ACTIVITY » Word for word, restate the entries below, but exclude the images.

-- Opening Marker --

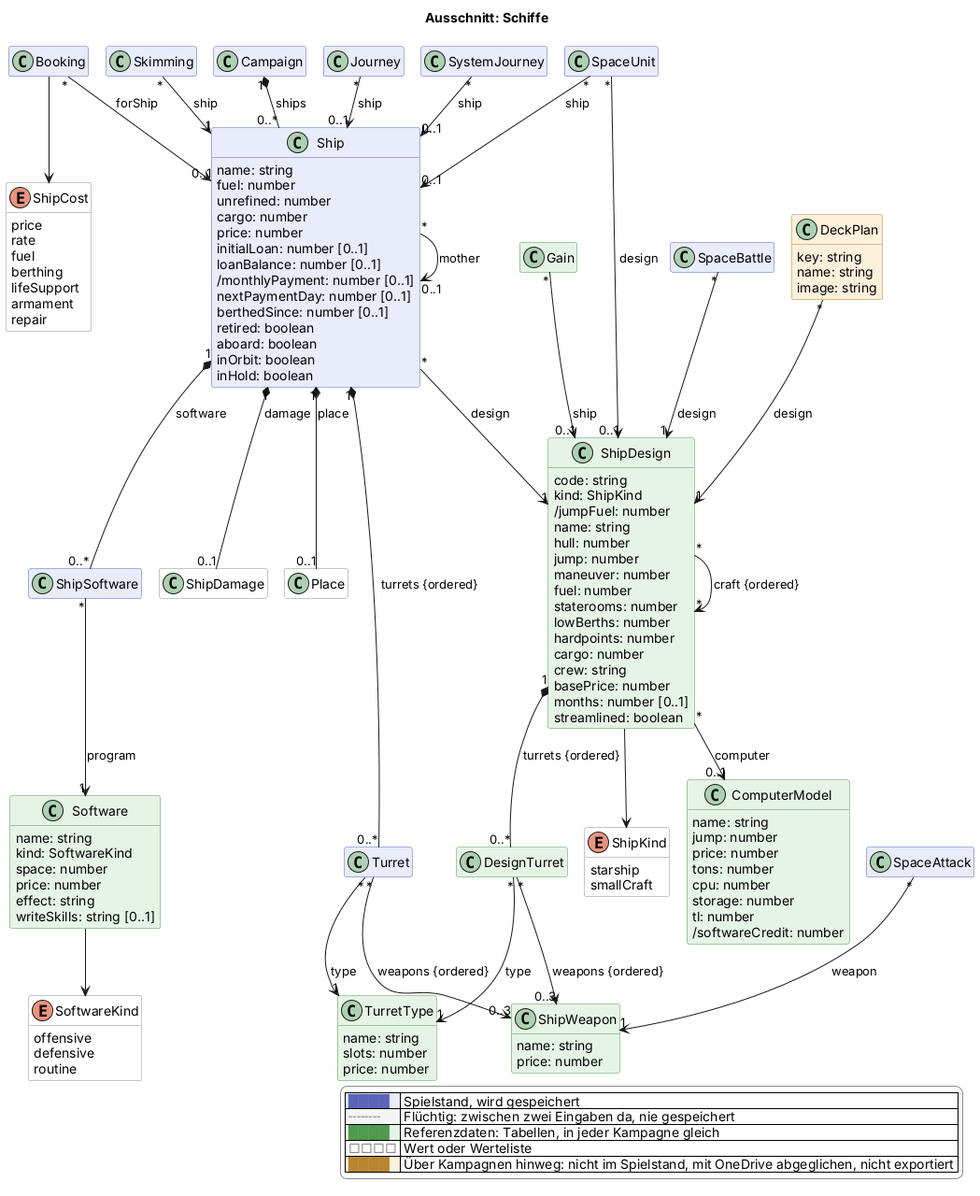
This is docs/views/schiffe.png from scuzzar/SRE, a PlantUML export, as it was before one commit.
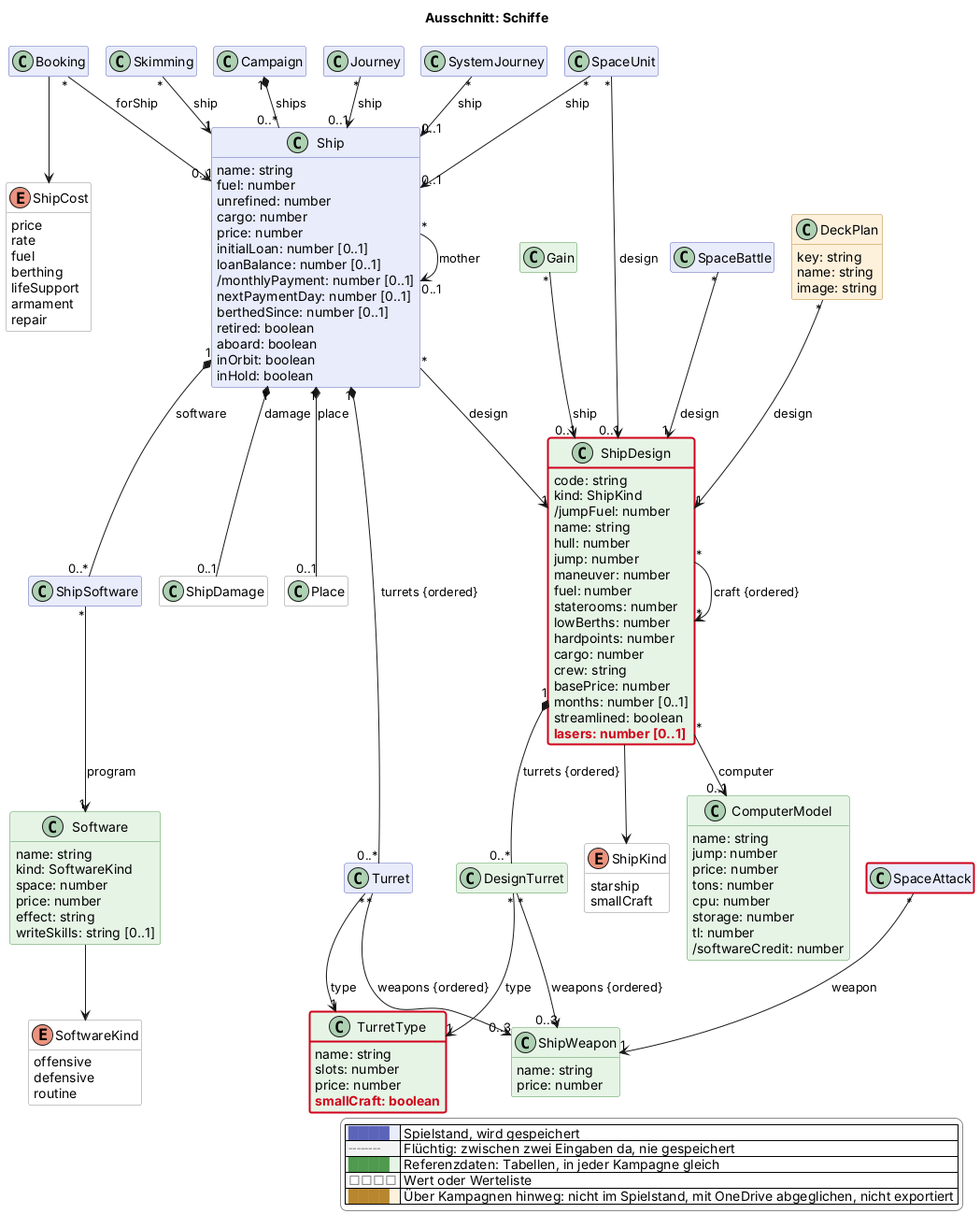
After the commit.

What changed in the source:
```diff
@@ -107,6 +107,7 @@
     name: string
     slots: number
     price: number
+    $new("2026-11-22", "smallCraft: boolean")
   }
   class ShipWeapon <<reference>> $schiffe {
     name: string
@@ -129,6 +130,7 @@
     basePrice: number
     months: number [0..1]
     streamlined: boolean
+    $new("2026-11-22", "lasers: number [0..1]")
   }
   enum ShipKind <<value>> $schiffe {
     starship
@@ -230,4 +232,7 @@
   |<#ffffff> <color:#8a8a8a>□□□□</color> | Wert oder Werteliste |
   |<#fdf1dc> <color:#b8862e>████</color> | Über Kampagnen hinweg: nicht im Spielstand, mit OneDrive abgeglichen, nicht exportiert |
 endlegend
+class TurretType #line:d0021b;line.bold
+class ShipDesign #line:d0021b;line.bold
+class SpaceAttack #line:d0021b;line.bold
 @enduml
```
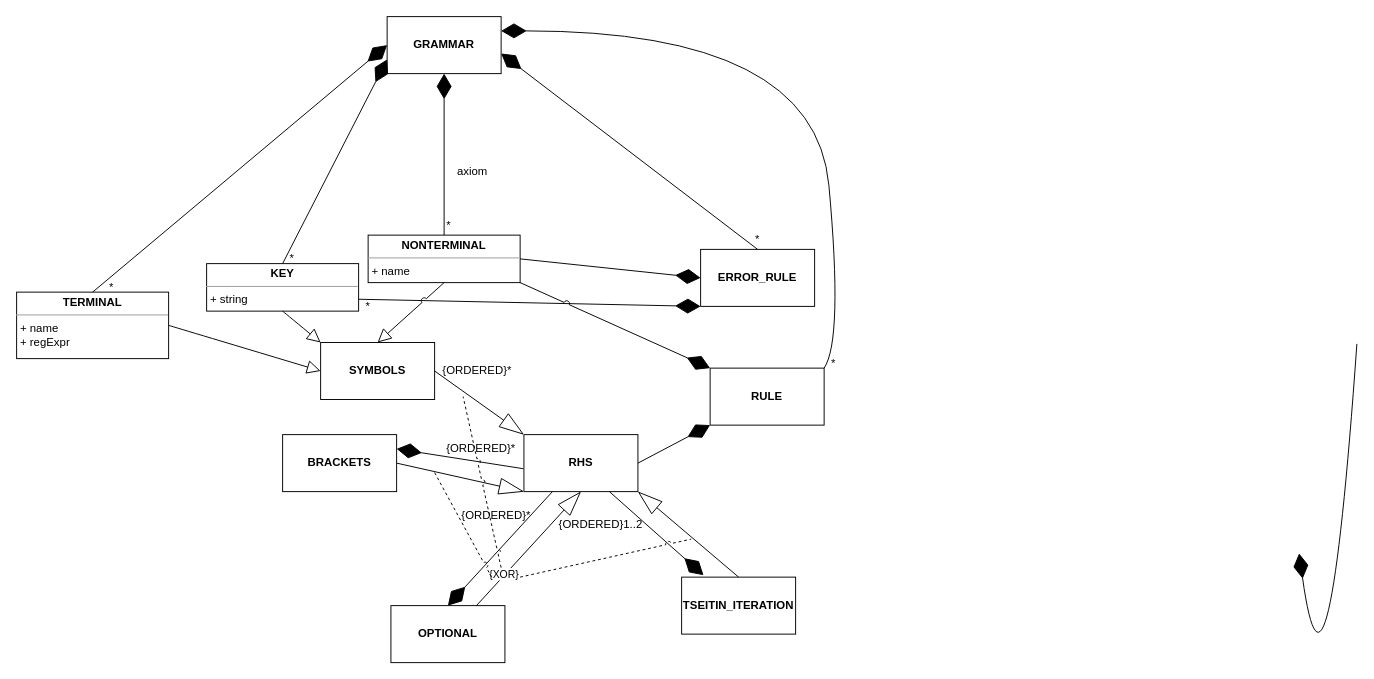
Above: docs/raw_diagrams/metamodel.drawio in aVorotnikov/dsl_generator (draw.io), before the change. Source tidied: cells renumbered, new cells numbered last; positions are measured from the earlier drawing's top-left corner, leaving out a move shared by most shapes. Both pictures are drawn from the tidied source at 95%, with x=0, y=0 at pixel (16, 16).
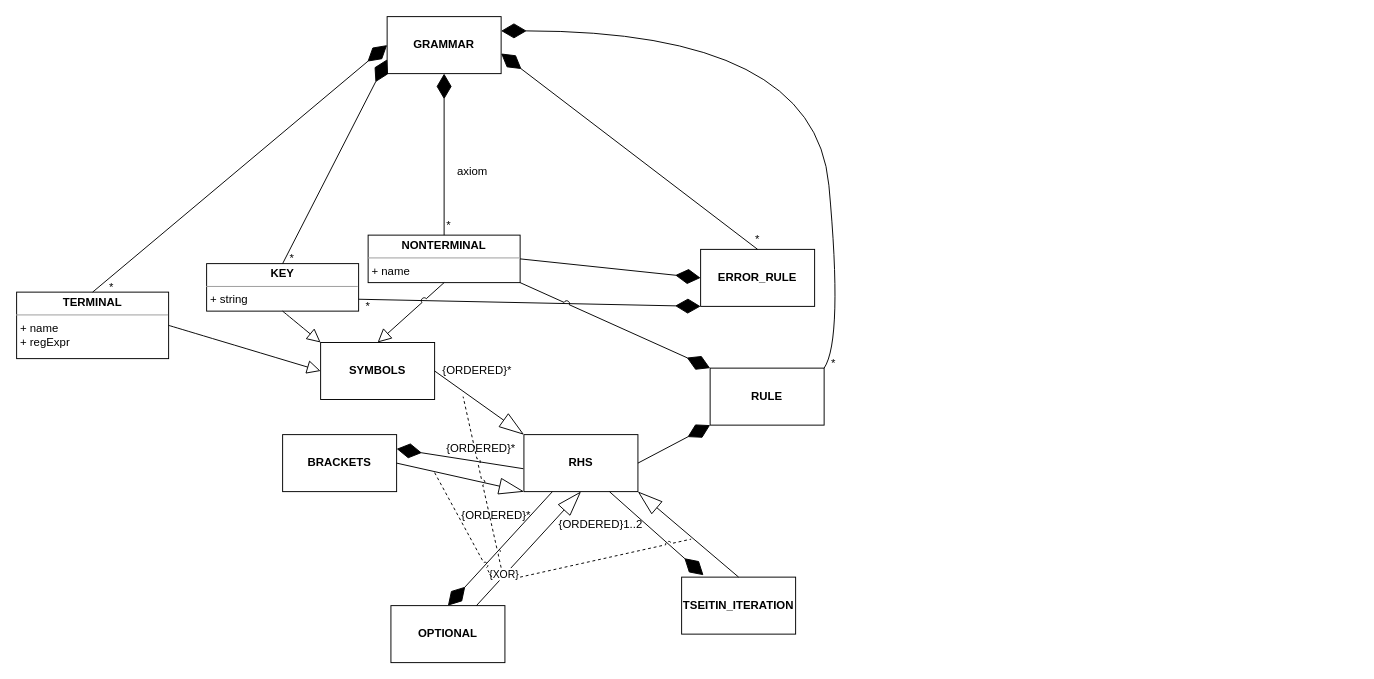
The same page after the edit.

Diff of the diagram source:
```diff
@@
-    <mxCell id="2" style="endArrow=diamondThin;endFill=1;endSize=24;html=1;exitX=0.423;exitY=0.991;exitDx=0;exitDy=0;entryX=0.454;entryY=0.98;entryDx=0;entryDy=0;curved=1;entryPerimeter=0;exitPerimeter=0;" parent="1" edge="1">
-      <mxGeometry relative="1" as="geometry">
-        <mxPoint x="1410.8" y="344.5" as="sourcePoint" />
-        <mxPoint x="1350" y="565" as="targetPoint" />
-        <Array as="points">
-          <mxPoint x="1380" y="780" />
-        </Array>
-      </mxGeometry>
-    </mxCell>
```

-- Closing Marker --

RESULT OF THIS EXERCISE »
This is docs/views/schiffe.png from scuzzar/SRE, a PlantUML export, as it was before one commit.
After the commit.

What changed in the source:
```diff
@@ -107,6 +107,7 @@
     name: string
     slots: number
     price: number
+    $new("2026-11-22", "smallCraft: boolean")
   }
   class ShipWeapon <<reference>> $schiffe {
     name: string
@@ -129,6 +130,7 @@
     basePrice: number
     months: number [0..1]
     streamlined: boolean
+    $new("2026-11-22", "lasers: number [0..1]")
   }
   enum ShipKind <<value>> $schiffe {
     starship
@@ -230,4 +232,7 @@
   |<#ffffff> <color:#8a8a8a>□□□□</color> | Wert oder Werteliste |
   |<#fdf1dc> <color:#b8862e>████</color> | Über Kampagnen hinweg: nicht im Spielstand, mit OneDrive abgeglichen, nicht exportiert |
 endlegend
+class TurretType #line:d0021b;line.bold
+class ShipDesign #line:d0021b;line.bold
+class SpaceAttack #line:d0021b;line.bold
 @enduml
```
Above: docs/raw_diagrams/metamodel.drawio in aVorotnikov/dsl_generator (draw.io), before the change. Source tidied: cells renumbered, new cells numbered last; positions are measured from the earlier drawing's top-left corner, leaving out a move shared by most shapes. Both pictures are drawn from the tidied source at 95%, with x=0, y=0 at pixel (16, 16).
The same page after the edit.

Diff of the diagram source:
```diff
@@
-    <mxCell id="2" style="endArrow=diamondThin;endFill=1;endSize=24;html=1;exitX=0.423;exitY=0.991;exitDx=0;exitDy=0;entryX=0.454;entryY=0.98;entryDx=0;entryDy=0;curved=1;entryPerimeter=0;exitPerimeter=0;" parent="1" edge="1">
-      <mxGeometry relative="1" as="geometry">
-        <mxPoint x="1410.8" y="344.5" as="sourcePoint" />
-        <mxPoint x="1350" y="565" as="targetPoint" />
-        <Array as="points">
-          <mxPoint x="1380" y="780" />
-        </Array>
-      </mxGeometry>
-    </mxCell>
```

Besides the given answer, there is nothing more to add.